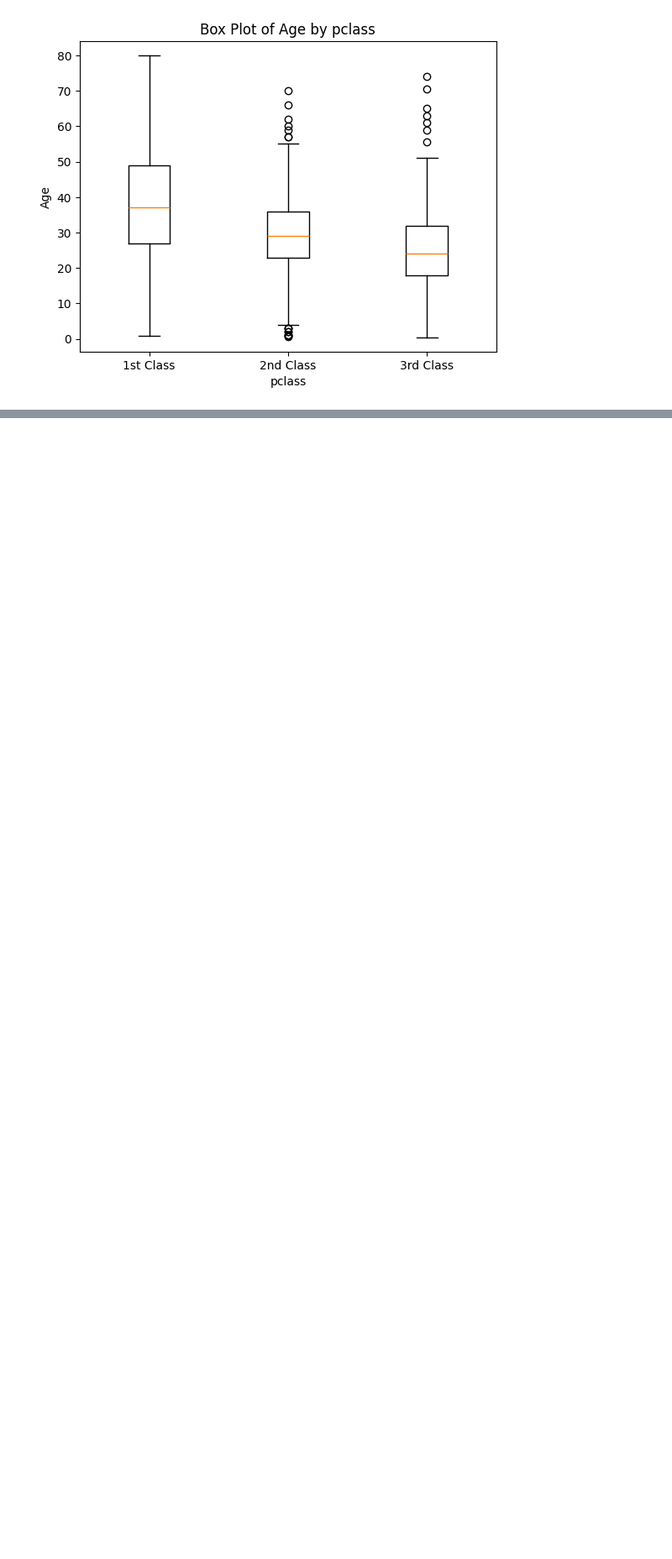
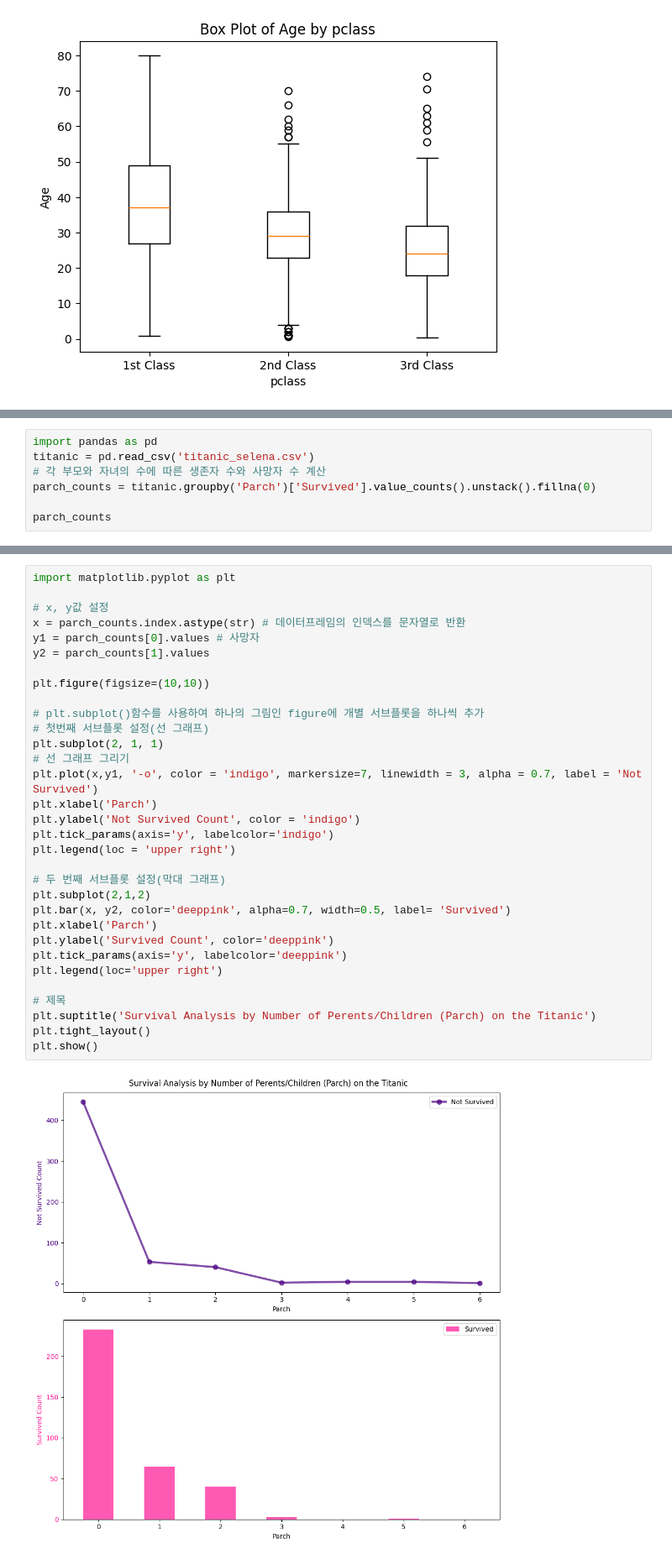
Before and after one commit to yj4976s-cpu/AI_26, a Jupyter notebook: 맷플롯립_공부.ipynb, the cells around one changed output, grey strips where cells are left out. Shown at 84% size. Saved outputs shown, nothing was run; the diff lists cells and outputs as text; blank space fills up the shorter version.

```diff
--- a/맷플롯립_공부.ipynb
+++ b/맷플롯립_공부.ipynb
@@ -586,0 +691,7 @@ plt.show()
+# %%
+import pandas as pd
+titanic = pd.read_csv('titanic_selena.csv')
+# 각 부모와 자녀의 수에 따른 생존자 수와 사망자 수 계산
+parch_counts = titanic.groupby('Parch')['Survived'].value_counts().unstack().fillna(0)
+
+parch_counts
@@ -586,0 +708,34 @@ plt.show()
+# %%
+import matplotlib.pyplot as plt
+
+# x, y값 설정
+x = parch_counts.index.astype(str) # 데이터프레임의 인덱스를 문자열로 반환
+y1 = parch_counts[0].values # 사망자
+y2 = parch_counts[1].values
+
+plt.figure(figsize=(10,10))
+
+# plt.subplot()함수를 사용하여 하나의 그림인 figure에 개별 서브플롯을 하나씩 추가
+# 첫번째 서브플롯 설정(선 그래프)
+plt.subplot(2, 1, 1)
+# 선 그래프 그리기
+plt.plot(x,y1, '-o', color = 'indigo', markersize=7, linewidth = 3, alpha = 0.7, label = 'Not Survived')
+plt.xlabel('Parch')
+plt.ylabel('Not Survived Count', color = 'indigo')
+plt.tick_params(axis='y', labelcolor='indigo')
+plt.legend(loc = 'upper right')
+
+# 두 번째 서브플롯 설정(막대 그래프)
+plt.subplot(2,1,2)
+plt.bar(x, y2, color='deeppink', alpha=0.7, width=0.5, label= 'Survived')
+plt.xlabel('Parch')
+plt.ylabel('Survived Count', color='deeppink')
+plt.tick_params(axis='y', labelcolor='deeppink')
+plt.legend(loc='upper right')
+
+# 제목
+plt.suptitle('Survival Analysis by Number of Perents/Children (Parch) on the Titanic')
+plt.tight_layout()
+plt.show()
+# %% [output]
+[figure, added]
```
Also changed, not shown: parts of 17 cells of this notebook.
____
Check every line above for the string "Survived", and copy the ones that have it.

+parch_counts = titanic.groupby('Parch')['Survived'].value_counts().unstack().fillna(0)
+plt.plot(x,y1, '-o', color = 'indigo', markersize=7, linewidth = 3, alpha = 0.7, label = 'Not Survived')
+plt.ylabel('Not Survived Count', color = 'indigo')
+plt.bar(x, y2, color='deeppink', alpha=0.7, width=0.5, label= 'Survived')
+plt.ylabel('Survived Count', color='deeppink')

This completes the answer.